You see, PVA embodies what Veterans Day is all about. Originally called Armistice Day, Nov. 11 was a celebration of the end of World War I, which was to be the war to end all wars. The 11th hour, of the 11th day, of the 11th month signaled the end of those tragic years of war that ravaged Europe and the world.
Then-President Dwight Eisenhower officially changed its name to Veterans Day in 1954. In 1968, Congress passed the Uniform Monday Holiday Act, which moved it to the fourth Monday in October. It officially moved in 1971 and stayed there until then-President Gerald Ford moved it back to its rightful place on Nov. 11 in 1975 because of the day’s significance.
Veterans Day commemorates veterans of all wars. We honor those who served from every era, every branch, every year. To me, this remembrance is even more than ceremonies and gatherings. It’s about being a part of the small community of people who stepped up to serve this nation and defend it. It’s about still serving with those who take on the mantle and continue to serve our nation.
We are a small but mighty group, a family. I’m honored now to serve alongside those who didn’t put on a uniform because they’re serving our nation and us military members. I’m thankful that the biggest part of my life is my immediate family of parents, brother and sister, niece and nephew, aunts, uncles and cousins. But there’s a much broader term of family — the family that built an integral part of our lives. They are my extended family from church, school, work, neighbors and for me, the military.
I always look forward to Thanksgiving because I’m blessed every year to celebrate this special remembrance with my immediate family and extended family. For me, this is the best time to reflect and honor those who have made our lives better and those who sacrifice today for our lives.

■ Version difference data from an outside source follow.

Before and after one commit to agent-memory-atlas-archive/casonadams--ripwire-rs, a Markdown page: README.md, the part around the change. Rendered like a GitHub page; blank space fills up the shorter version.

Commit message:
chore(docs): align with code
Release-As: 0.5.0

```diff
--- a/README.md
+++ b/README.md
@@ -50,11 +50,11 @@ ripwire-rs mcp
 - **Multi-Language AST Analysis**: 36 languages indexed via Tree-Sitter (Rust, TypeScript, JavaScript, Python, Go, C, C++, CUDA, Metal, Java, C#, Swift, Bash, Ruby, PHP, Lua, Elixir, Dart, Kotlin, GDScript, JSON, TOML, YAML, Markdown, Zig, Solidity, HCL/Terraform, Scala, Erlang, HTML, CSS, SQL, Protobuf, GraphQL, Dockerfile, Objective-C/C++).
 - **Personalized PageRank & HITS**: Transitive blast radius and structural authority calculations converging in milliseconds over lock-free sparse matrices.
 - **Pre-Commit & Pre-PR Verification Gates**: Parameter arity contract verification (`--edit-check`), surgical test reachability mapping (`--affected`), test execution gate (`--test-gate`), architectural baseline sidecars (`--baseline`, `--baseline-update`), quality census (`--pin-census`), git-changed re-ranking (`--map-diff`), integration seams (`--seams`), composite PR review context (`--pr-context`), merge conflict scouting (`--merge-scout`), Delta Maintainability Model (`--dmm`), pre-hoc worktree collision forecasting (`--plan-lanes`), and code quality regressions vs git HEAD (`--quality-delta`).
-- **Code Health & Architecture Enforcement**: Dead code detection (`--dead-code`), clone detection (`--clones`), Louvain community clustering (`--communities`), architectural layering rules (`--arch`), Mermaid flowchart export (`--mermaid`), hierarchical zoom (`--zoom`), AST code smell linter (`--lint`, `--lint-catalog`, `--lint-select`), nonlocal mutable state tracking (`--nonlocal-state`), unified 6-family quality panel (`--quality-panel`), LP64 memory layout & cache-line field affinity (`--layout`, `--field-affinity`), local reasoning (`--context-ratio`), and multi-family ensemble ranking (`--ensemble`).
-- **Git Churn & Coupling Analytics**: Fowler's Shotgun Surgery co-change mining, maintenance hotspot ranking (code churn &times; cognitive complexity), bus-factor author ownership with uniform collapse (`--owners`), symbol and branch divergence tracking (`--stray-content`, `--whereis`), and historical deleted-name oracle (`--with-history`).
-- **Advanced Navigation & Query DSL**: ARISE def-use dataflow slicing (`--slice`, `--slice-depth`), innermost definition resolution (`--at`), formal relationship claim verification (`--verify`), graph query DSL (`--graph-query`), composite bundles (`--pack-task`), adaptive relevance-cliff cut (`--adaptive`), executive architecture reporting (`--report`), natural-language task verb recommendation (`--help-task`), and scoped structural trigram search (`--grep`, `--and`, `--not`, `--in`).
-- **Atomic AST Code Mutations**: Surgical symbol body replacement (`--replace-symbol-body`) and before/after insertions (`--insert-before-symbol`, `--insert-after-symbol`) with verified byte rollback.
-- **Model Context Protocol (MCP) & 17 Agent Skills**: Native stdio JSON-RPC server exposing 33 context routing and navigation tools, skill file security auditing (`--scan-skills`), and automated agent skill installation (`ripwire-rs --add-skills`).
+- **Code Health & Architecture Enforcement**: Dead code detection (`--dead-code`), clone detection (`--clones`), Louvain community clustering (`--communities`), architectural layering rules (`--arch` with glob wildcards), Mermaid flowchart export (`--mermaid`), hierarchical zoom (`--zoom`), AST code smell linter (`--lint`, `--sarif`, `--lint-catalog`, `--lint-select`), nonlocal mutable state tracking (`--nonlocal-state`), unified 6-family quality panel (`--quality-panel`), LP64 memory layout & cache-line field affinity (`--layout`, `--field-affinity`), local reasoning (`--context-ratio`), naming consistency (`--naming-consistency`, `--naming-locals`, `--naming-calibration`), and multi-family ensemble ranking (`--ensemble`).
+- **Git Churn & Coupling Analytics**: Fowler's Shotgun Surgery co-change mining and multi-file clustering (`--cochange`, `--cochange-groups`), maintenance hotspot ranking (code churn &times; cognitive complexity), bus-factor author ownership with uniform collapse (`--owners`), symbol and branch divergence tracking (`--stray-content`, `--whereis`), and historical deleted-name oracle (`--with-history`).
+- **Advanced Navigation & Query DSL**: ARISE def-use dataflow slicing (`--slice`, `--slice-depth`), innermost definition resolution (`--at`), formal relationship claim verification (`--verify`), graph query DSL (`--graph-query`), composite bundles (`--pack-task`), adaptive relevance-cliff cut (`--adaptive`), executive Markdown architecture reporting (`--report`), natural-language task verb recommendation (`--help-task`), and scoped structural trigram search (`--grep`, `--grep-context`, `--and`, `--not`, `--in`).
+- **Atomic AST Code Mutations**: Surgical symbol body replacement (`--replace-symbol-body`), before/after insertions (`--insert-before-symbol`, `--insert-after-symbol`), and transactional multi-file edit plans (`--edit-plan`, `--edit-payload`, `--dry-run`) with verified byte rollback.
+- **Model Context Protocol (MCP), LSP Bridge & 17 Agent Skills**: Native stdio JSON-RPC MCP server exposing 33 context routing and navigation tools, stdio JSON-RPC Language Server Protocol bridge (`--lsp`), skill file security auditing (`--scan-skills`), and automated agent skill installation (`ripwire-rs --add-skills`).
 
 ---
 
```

Please take a moment and reach out and spread some kindness to your neighbor and others in need. Let’s remember who we are as a nation. We are the melting pot of the world. Let’s live together, strive for a better life and put down our differences. Let’s be a strong country together!